I am specializing in English and German translations.
I am specializing in English and German translation.
Are both sentences usable? Would the plural of the word highlighted modify the meaning of the sentence?
Translation can be countable or uncountable.
In its uncountable form (which you’ve used in the second sentence), it is the process of translating a text.
In its countable form (used in the first sentence), it is the result of the translation process – that is, it’s the text rendered in another language.
Given those two meanings, both sentences are meaningful. They have different meanings and one of them (the second one) is likely more common.
To specialize in English and German translation is to specialize in translating texts into, or from English and German. Note, it does not mean that you specialize in translating from English to German. To say that, you could try something like, “I specialize in English to German translation.”

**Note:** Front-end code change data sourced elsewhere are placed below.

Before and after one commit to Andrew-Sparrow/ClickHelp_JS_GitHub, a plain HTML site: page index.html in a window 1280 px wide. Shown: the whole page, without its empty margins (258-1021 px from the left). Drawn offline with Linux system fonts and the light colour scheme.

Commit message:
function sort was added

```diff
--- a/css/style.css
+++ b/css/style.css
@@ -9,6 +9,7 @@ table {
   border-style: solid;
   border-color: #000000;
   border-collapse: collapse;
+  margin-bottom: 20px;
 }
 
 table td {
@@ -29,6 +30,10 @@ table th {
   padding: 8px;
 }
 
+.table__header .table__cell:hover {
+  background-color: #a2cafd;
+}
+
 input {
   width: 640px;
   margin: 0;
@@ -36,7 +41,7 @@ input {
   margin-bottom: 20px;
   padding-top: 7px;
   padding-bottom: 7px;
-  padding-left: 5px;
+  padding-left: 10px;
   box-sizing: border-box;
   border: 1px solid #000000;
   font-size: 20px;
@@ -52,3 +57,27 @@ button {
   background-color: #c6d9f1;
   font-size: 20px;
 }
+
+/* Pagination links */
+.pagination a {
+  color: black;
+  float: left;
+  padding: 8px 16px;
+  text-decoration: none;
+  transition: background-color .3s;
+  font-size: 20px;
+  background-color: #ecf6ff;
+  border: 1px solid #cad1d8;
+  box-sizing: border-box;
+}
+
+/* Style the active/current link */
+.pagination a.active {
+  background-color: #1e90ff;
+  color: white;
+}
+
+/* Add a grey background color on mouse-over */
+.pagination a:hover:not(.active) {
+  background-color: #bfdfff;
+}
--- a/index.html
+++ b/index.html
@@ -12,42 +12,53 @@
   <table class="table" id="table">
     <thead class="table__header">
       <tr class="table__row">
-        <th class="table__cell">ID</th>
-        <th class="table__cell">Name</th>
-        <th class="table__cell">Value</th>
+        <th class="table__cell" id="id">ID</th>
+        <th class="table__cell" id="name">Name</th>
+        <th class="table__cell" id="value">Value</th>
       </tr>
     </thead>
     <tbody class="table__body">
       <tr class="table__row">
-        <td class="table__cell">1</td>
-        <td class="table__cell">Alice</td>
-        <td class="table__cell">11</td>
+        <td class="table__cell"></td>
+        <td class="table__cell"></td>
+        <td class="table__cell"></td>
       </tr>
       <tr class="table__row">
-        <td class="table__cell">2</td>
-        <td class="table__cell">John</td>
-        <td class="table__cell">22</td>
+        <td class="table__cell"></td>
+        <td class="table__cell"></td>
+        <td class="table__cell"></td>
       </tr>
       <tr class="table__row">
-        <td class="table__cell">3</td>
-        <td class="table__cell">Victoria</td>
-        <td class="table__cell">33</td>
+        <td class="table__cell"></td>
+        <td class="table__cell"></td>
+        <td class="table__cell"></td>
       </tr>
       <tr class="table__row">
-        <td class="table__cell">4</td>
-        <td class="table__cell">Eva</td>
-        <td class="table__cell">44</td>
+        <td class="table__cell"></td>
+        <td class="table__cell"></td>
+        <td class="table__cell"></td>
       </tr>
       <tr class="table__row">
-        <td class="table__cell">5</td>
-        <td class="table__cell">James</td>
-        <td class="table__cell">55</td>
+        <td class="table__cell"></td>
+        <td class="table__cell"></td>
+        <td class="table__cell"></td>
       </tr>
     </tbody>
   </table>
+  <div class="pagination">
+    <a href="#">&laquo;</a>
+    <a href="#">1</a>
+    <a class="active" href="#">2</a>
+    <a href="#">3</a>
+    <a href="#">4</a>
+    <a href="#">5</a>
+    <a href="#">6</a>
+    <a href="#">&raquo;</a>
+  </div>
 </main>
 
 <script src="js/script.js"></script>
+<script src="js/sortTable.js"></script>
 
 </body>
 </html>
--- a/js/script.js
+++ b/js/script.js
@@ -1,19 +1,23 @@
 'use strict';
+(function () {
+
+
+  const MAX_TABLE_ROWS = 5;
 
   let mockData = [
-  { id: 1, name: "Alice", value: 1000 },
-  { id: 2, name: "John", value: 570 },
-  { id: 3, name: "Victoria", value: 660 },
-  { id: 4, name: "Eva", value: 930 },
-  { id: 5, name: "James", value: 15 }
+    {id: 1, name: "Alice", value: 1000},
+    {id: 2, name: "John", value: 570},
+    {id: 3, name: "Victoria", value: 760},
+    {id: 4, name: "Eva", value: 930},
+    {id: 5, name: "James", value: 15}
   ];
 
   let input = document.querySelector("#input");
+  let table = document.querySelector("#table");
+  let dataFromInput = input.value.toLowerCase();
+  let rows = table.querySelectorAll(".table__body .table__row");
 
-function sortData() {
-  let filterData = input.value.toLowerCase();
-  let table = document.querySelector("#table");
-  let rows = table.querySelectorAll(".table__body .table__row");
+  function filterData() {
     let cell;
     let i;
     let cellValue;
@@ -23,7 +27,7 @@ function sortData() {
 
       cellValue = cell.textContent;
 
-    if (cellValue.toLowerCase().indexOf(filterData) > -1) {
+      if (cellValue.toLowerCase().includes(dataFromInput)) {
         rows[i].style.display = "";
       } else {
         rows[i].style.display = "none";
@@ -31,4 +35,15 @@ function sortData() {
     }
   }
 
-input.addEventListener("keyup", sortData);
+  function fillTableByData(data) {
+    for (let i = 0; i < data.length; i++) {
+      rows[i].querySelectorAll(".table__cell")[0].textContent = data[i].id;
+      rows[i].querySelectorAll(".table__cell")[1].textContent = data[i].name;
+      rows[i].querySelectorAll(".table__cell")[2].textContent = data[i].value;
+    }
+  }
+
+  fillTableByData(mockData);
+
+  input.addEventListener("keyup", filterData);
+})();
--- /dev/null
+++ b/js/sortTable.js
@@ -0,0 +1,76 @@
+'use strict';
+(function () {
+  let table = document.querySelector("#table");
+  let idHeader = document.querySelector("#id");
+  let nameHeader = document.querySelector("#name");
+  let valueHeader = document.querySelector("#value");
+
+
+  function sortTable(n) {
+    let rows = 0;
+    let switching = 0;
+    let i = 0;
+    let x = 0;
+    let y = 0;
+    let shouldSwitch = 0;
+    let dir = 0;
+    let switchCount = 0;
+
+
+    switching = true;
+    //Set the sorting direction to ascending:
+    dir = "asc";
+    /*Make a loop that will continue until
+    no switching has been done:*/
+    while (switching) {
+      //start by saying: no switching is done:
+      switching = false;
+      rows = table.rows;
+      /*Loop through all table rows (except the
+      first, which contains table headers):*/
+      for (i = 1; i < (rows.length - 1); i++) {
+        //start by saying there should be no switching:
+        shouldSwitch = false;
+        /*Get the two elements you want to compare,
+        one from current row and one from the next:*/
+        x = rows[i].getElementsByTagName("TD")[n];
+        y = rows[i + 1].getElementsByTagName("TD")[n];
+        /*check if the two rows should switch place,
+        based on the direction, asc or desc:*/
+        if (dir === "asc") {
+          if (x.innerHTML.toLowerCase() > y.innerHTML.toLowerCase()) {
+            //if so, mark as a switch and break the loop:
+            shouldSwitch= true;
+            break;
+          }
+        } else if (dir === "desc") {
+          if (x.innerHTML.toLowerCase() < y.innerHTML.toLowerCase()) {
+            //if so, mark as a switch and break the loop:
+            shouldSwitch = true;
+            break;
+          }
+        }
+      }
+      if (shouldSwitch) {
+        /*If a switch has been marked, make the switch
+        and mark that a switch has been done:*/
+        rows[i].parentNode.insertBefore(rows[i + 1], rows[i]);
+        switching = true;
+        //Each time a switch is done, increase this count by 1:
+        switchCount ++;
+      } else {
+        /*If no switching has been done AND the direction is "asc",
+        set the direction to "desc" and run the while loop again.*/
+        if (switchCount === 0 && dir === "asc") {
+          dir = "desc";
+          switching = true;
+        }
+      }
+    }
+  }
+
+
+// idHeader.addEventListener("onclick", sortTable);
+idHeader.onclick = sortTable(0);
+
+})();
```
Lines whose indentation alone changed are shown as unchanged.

To specialize in English and German translations is to specialize in the study of texts that have been translated (by someone else) into English and German. This could be the specialization of someone who studies literature. Instead of studying literature written in English, they study the literature originally written in some other language is translated into English. I don’t know if any such people exist, but they’re probably out there somewhere.